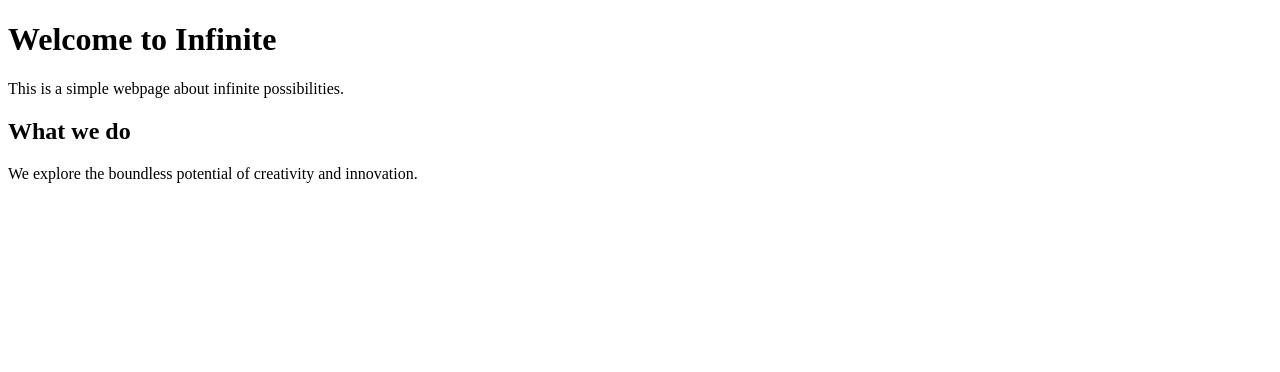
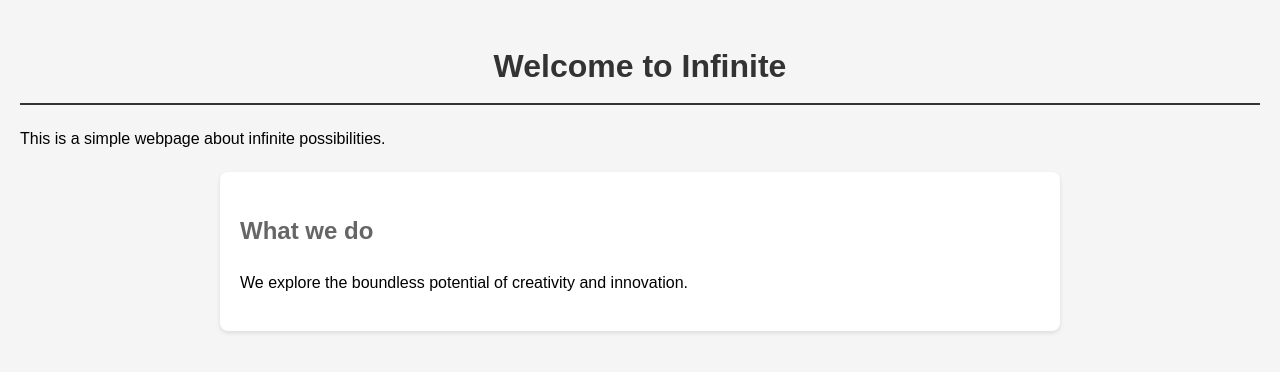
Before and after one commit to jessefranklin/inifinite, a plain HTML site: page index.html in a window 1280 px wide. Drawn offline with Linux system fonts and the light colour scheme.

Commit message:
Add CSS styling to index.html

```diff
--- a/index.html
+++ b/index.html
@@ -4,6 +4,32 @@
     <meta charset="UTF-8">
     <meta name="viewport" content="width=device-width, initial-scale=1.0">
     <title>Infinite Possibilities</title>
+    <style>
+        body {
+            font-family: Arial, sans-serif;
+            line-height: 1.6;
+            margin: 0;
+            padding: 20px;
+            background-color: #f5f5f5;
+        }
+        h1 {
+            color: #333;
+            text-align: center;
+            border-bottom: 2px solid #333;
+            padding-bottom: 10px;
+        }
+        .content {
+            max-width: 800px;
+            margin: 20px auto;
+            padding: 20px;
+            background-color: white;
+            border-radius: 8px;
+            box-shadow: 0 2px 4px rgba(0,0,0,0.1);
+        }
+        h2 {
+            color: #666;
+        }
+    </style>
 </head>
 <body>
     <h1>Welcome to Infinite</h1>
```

▬▬▬

What is required: Identify each line in the records above containing the word "content"; copy those lines.

Response:
     <meta name="viewport" content="width=device-width, initial-scale=1.0">
+        .content {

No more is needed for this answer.